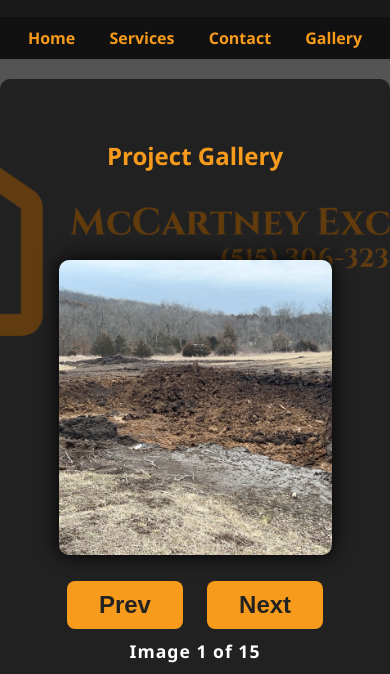
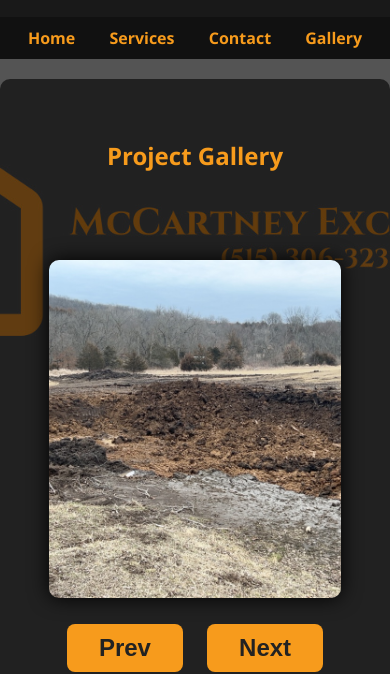
Before and after one commit to rscook1219/ExcavatingWebsite, a plain HTML site: page gallery.html in a window 390 px wide. Shown: the part 185-859 px from the top of the page. Drawn offline with nearby package versions, Linux system fonts and the light colour scheme.

Commit message:
image resizing for mobile

```diff
--- a/gallery.html
+++ b/gallery.html
@@ -115,10 +115,10 @@
     @media (max-width: 700px) {
       #slideshow img,
       .gallery a img {
-        width: 70vw;
+        width: 75vw;
         max-width: 100vw;
-        height: 35vh;
-        max-height: 40vh;
+        height: 40vh;
+        max-height: 45vh;
         border-radius: 10px;
         margin: 0 auto 16px auto;
       }
```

▶ [WHAT IS BEING ASKED]:
Work out how many lines in the records above contain the word "width", and give only that number.

▶ [SOLUTION]:
4